La censure, c’est le rasoir gigantesque rasant au niveau du médiocre toute
tête qui ose dépasser!
La censure, c’est la camisole de force imposée au vital!
La censure, c’est la défiguration imposée sur la grâce au moyen d’un sourcil
La censure, c’est le saccage du rythme!
La censure, c’est le crime à l’état pur!
La censure, c’est l’enfoncement du cerveau dans un moulin à viande dont il
La censure, c’est la castration de tout ce qu’il y a de viril!
La censure, c’est la chasse obtuse à la fantaisie et à l’audace
La censure, c’est la ceinture de chasteté appliquée à tout con florissant!
La censure, c’est l’interdiction de la joie à poivre!
La censure, c’est le morose enlaidissant tout!
La censure, c’est l’abdication du rare et du fin!
La censure, c’est la maculation et le hachage en persil de l’unique toujours
La censure, c’est l’abdication de la liberté!
La censure, c’est le règne ignorantiste du totalitarisme intolérant envers
tout objet qui n’est pas
La censure, c’est l’injure homicide à la loyauté des sens!
La censure, c’est le pet par dessus l’encens!
La censure, c’est la barbarie arrogante!
La censure, c’est le broiement du coeur palpitant dans un gros étau brutal!
Oui, mille fois oui, la censure c’est la négation de la pensée.
Claude Gauvreau (19 augustus 1925 – 7 juli 1971)
Uit: The prouerbes of the noble and woorthy souldier Sir Iames Lopez de Mendoza Marques of Santillana with the paraphrase of D. Peter Diaz of Toledo: wherin is contained whatsoeuer is necessarie to the leading of an honest and vertuous life.

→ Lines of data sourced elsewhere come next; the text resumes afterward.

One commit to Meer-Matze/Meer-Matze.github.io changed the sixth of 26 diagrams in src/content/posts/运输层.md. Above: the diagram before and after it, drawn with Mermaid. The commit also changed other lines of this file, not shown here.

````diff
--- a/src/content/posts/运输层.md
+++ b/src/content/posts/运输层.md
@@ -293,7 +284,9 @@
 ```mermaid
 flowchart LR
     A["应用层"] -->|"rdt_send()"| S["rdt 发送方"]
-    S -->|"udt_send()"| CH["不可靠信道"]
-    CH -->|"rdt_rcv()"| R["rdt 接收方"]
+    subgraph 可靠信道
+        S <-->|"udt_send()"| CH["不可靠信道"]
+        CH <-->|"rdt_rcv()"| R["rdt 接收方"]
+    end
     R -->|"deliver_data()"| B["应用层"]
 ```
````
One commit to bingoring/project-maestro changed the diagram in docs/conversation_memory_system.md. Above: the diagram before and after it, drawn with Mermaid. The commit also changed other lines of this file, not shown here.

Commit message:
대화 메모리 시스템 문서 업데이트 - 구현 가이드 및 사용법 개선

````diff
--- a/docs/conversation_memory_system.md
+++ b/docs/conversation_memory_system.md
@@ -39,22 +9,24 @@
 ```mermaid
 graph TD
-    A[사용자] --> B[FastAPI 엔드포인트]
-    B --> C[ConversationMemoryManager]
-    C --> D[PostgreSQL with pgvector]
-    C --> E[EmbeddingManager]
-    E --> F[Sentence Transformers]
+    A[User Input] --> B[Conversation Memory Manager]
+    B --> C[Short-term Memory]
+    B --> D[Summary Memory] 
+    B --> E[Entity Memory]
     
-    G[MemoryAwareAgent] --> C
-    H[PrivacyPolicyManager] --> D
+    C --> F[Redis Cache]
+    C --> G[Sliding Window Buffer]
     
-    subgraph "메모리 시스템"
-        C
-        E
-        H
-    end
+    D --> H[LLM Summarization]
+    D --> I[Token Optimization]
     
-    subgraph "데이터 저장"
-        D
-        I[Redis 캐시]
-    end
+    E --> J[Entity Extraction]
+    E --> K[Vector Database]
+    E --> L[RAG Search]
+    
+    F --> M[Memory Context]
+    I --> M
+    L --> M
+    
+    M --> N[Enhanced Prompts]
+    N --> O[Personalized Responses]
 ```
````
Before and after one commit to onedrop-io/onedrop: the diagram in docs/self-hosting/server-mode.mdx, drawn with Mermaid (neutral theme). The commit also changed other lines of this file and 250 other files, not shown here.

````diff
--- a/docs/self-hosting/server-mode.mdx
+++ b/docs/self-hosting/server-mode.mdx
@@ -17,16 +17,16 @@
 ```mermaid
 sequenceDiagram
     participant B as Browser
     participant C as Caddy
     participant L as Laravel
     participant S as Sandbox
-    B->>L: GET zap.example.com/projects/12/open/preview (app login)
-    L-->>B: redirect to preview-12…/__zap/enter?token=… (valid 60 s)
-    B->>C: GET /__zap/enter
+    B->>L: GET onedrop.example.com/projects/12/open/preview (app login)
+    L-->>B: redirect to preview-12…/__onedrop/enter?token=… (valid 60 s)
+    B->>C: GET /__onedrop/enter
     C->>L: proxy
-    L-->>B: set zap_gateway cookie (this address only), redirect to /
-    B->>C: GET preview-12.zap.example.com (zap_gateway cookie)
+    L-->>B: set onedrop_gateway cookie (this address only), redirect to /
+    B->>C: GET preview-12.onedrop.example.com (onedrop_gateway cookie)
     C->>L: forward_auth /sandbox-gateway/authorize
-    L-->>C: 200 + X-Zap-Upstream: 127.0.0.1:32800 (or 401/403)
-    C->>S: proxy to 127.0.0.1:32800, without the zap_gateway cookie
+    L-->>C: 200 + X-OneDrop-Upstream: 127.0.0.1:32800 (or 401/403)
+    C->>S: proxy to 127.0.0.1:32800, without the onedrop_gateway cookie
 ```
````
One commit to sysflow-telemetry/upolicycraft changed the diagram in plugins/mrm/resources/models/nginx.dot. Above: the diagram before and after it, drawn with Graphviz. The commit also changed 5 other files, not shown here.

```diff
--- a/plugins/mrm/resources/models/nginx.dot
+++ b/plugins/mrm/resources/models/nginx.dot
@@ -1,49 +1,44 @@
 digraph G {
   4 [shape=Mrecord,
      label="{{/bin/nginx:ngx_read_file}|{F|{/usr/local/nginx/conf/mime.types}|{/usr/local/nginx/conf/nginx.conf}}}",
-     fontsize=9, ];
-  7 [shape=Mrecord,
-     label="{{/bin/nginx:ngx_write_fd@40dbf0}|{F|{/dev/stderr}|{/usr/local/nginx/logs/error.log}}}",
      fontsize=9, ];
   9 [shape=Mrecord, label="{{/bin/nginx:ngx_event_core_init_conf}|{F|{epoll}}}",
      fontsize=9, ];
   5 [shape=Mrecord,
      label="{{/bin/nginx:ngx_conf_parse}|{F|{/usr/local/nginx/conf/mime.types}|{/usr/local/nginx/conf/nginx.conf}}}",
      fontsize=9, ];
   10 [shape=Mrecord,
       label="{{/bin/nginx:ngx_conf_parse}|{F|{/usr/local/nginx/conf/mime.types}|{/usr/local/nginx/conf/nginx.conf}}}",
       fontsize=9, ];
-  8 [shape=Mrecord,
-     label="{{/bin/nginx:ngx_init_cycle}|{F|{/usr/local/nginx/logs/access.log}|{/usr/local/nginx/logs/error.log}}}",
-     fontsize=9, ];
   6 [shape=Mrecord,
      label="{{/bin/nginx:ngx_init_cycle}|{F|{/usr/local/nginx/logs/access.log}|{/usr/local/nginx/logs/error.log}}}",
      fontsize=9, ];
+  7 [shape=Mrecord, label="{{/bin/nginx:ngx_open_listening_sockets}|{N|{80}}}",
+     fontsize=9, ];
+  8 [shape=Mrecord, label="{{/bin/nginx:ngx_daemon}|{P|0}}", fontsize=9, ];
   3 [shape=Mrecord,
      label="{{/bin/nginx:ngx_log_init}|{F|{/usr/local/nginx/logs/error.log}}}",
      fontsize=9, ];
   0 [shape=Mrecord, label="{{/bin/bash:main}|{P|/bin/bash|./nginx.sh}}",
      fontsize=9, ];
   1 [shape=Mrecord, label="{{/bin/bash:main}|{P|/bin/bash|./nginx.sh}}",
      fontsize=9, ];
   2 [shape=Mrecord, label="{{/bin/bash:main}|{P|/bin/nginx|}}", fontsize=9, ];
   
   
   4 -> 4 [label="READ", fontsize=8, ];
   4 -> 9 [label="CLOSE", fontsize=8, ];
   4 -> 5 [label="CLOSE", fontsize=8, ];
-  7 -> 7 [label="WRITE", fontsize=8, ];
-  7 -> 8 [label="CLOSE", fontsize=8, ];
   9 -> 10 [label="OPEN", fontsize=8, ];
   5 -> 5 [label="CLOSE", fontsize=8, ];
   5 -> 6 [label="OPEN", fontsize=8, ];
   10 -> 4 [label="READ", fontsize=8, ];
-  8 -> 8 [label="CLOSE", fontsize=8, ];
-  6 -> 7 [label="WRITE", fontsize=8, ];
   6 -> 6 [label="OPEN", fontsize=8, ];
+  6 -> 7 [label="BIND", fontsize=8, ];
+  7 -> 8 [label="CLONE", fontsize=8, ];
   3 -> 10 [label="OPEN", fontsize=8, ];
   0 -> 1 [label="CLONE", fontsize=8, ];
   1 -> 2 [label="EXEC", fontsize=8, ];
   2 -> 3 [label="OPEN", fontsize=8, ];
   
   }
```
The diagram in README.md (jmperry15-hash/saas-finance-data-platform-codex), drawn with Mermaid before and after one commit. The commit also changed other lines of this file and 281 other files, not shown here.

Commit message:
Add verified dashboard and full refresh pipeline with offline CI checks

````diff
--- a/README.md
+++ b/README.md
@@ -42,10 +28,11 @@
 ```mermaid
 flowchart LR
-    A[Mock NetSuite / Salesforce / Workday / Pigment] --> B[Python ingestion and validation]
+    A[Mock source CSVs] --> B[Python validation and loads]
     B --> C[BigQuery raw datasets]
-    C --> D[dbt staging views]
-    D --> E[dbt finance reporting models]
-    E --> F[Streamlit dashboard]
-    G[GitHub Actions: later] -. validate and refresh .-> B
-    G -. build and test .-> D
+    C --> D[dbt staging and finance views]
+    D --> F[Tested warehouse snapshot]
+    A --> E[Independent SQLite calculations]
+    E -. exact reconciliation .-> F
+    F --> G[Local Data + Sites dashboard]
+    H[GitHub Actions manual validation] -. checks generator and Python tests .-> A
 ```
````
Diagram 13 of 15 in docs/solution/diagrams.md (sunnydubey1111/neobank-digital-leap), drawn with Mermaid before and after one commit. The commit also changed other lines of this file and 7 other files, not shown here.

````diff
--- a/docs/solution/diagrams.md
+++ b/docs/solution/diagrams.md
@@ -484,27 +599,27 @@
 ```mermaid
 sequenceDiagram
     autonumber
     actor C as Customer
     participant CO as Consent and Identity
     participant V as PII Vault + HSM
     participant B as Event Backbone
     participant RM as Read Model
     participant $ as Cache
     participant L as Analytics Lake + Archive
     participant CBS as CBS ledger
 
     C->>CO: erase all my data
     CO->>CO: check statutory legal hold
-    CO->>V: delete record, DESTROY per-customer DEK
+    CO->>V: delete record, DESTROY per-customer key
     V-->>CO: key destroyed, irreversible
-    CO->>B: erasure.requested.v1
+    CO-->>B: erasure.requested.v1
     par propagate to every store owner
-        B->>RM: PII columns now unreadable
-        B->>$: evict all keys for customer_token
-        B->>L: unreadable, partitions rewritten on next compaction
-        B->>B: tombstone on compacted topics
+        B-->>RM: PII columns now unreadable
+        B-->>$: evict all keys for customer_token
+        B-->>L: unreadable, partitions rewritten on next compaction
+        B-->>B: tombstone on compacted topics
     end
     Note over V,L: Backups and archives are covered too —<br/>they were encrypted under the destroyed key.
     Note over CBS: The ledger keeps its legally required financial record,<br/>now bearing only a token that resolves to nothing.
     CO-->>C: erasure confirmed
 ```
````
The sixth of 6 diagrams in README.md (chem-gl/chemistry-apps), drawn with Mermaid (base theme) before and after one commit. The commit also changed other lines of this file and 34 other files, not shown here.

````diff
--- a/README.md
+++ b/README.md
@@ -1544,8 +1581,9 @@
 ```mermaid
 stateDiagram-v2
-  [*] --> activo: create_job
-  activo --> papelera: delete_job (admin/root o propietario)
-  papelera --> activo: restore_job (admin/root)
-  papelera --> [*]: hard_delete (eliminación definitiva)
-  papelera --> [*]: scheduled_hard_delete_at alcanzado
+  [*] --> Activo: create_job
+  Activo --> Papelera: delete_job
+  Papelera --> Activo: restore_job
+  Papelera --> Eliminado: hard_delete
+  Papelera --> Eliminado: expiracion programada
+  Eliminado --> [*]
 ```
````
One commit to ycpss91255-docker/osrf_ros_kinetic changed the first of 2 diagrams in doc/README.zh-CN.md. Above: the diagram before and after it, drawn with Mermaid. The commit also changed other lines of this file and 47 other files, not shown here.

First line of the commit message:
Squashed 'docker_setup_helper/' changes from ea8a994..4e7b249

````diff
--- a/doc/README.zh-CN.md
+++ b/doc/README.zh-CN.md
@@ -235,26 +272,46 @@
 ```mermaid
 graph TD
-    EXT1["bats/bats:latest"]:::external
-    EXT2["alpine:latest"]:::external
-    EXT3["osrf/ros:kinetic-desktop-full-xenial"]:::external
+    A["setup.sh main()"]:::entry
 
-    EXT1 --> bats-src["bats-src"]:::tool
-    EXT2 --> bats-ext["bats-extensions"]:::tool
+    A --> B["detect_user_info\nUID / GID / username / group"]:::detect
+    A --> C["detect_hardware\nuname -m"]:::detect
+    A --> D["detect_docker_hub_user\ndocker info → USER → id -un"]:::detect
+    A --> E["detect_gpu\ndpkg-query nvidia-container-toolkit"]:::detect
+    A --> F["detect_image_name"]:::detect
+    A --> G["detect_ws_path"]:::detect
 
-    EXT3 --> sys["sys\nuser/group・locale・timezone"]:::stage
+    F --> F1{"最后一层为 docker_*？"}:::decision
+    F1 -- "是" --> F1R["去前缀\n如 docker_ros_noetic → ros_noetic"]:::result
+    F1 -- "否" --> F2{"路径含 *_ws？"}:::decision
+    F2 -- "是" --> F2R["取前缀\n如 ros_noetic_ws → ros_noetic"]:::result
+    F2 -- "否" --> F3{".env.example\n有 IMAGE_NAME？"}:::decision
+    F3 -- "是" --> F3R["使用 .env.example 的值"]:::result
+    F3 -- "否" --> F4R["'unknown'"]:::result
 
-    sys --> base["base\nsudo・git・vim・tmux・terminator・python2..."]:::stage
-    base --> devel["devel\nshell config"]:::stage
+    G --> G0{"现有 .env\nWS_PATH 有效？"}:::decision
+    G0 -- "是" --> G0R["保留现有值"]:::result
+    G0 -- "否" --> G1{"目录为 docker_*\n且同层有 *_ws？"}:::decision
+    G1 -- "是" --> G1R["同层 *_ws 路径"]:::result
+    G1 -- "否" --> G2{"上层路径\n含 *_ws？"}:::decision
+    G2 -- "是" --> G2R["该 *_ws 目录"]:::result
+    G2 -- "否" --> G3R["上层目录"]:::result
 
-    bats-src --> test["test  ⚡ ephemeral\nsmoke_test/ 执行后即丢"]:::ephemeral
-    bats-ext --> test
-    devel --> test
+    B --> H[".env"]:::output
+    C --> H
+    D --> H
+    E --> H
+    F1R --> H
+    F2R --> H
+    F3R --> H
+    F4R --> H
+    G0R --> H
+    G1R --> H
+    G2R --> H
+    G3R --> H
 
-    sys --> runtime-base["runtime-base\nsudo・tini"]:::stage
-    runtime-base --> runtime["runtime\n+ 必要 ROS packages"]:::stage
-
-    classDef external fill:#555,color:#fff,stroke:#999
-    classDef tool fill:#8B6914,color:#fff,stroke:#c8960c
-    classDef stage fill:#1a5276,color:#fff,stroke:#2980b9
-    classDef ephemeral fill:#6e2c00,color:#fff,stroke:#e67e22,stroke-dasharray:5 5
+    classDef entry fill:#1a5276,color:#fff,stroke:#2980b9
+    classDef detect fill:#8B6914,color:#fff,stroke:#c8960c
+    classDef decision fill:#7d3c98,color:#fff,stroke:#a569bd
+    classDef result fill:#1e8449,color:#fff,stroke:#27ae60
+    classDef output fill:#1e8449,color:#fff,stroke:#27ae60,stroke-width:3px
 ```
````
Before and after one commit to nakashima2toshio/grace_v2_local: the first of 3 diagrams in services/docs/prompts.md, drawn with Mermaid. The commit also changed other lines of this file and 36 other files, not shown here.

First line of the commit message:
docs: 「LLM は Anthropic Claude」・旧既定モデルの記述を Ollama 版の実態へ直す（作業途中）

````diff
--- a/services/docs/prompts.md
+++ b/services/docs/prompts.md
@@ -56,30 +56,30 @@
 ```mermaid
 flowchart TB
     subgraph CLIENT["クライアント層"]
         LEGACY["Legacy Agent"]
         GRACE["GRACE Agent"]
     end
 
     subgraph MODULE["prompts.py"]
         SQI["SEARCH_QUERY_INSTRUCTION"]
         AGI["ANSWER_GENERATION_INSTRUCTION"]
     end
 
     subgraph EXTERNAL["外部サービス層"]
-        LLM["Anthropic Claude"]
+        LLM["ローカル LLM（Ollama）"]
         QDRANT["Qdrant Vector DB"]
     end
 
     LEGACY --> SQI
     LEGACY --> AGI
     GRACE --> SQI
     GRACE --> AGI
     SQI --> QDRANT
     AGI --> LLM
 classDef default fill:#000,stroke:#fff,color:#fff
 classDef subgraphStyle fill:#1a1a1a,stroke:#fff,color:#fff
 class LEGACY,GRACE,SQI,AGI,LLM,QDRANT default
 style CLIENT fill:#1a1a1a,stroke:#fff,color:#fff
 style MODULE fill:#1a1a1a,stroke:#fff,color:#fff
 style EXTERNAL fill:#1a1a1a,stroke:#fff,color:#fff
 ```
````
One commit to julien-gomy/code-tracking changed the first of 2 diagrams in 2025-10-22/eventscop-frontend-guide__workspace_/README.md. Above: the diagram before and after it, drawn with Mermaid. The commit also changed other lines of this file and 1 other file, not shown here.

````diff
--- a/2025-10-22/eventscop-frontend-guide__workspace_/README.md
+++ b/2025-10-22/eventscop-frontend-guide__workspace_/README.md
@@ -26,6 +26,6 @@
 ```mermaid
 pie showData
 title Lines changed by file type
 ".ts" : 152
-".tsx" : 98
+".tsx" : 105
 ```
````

Translated out of Spanishe by Barnabe Googe.
“EVery wyse Oratour, as Tullie in his booke de Oratore teacheth, ought principally▪ in whatsoeuer matter he dealeth, to consider three things: That is, to make all those that shall eyther heare his speach, or reade his workes, to be well willing, vnderstanding, and mindefull. The speaker shall make his audience well willing, when he laboureth to obteyne their Page [unnumbered] fauour and good wil towardes him. For no man wil gladly geue eare to such a man, as he is afore euil perswaded of: he maketh his hearers to vnderstād, when he declareth the matter, that hee meaneth to entreate off, in shewing that it shal be profitable & com∣modious, he causeth them to be attentiue, or mindeful, when he mooueth or stirreth them vp by good meanes & inductions to be rea∣die to heare, not hauing their minds caried away with anie other matters. All these points hath this learned gentleman (folow∣ing this inscription) obserued in al his dis∣course. But especially in this first Prouerbe he hath obserued ye first, in making him that shal reade him, wel minded towardes him, procuring his fauour & goodwil, in calling him by ye name of his sōne & beloued. For as the Ciuil law sayth, we can name no man by a more sweet or better name, thē to call him our sonne. He maketh him to vnderstand, in shewing him howe to direct or order his life amōgst the people: he maketh him attētiue, in these wordes, where he saith, Geue eare. And the meaning and matter of this Pro∣uerbe, is the most sweet & gracious behaui∣our, that men of all degrees ought to vse in their conuersation.”
Iñigo López de Mendoza (19 augustus 1398 – 25 maart 1458)
Gebaseerd op het potret door Jorge Inglés, 1455